• _Task to complete_:
Line count for "Security": give how many lines in the data below contain it, with no other words.

--- START ---

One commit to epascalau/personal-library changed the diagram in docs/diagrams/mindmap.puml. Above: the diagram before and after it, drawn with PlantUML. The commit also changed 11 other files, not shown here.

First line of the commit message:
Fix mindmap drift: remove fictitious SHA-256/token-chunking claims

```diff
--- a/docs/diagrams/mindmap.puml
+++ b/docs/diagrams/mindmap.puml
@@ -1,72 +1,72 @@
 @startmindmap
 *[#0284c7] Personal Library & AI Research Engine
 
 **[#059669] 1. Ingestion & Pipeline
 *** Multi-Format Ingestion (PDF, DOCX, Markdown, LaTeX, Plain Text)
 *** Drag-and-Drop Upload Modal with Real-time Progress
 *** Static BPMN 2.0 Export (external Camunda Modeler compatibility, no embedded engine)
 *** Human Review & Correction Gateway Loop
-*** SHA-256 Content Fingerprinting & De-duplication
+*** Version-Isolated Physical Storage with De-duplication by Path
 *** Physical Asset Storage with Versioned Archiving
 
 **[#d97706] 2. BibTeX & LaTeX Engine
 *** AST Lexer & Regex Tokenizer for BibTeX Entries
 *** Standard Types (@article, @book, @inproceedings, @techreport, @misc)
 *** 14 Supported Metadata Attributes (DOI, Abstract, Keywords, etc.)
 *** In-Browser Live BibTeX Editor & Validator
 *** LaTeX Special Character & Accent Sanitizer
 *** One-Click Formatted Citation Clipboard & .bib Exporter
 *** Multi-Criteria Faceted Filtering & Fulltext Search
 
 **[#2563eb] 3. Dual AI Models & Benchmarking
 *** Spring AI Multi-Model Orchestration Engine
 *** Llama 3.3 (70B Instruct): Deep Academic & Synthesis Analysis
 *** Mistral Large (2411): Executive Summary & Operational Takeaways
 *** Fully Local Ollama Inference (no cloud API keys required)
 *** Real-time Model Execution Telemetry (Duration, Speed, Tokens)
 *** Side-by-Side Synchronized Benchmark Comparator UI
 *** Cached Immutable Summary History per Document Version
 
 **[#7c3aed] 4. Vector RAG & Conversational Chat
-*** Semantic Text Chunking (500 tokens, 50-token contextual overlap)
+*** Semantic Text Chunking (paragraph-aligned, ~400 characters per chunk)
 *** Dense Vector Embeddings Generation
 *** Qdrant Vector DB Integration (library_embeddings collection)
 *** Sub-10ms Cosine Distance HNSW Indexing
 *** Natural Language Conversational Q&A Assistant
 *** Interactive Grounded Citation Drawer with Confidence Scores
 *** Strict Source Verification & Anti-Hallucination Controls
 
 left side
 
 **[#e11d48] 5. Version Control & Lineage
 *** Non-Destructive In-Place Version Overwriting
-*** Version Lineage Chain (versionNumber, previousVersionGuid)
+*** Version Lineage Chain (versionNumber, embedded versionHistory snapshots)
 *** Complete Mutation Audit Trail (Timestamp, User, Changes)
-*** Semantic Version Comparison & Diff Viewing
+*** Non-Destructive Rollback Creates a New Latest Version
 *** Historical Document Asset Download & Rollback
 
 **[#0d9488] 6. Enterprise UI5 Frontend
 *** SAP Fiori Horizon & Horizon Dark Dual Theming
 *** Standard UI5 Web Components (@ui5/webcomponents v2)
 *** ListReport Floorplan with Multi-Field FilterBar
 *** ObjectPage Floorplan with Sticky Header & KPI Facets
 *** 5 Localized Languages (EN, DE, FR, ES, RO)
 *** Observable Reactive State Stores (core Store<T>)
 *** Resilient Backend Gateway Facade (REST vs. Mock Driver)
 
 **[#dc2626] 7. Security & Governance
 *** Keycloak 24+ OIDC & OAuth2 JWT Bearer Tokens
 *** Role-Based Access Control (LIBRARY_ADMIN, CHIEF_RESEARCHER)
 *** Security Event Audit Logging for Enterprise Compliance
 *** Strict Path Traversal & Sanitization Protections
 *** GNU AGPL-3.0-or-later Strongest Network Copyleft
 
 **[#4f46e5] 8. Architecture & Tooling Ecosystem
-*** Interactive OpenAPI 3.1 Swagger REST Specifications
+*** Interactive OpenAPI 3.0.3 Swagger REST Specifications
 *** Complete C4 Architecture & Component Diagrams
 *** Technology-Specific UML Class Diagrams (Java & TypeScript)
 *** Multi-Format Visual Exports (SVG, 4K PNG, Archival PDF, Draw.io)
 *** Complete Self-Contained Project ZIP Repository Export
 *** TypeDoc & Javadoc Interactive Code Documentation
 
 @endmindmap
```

--- END ---

• _Exercise output_:
2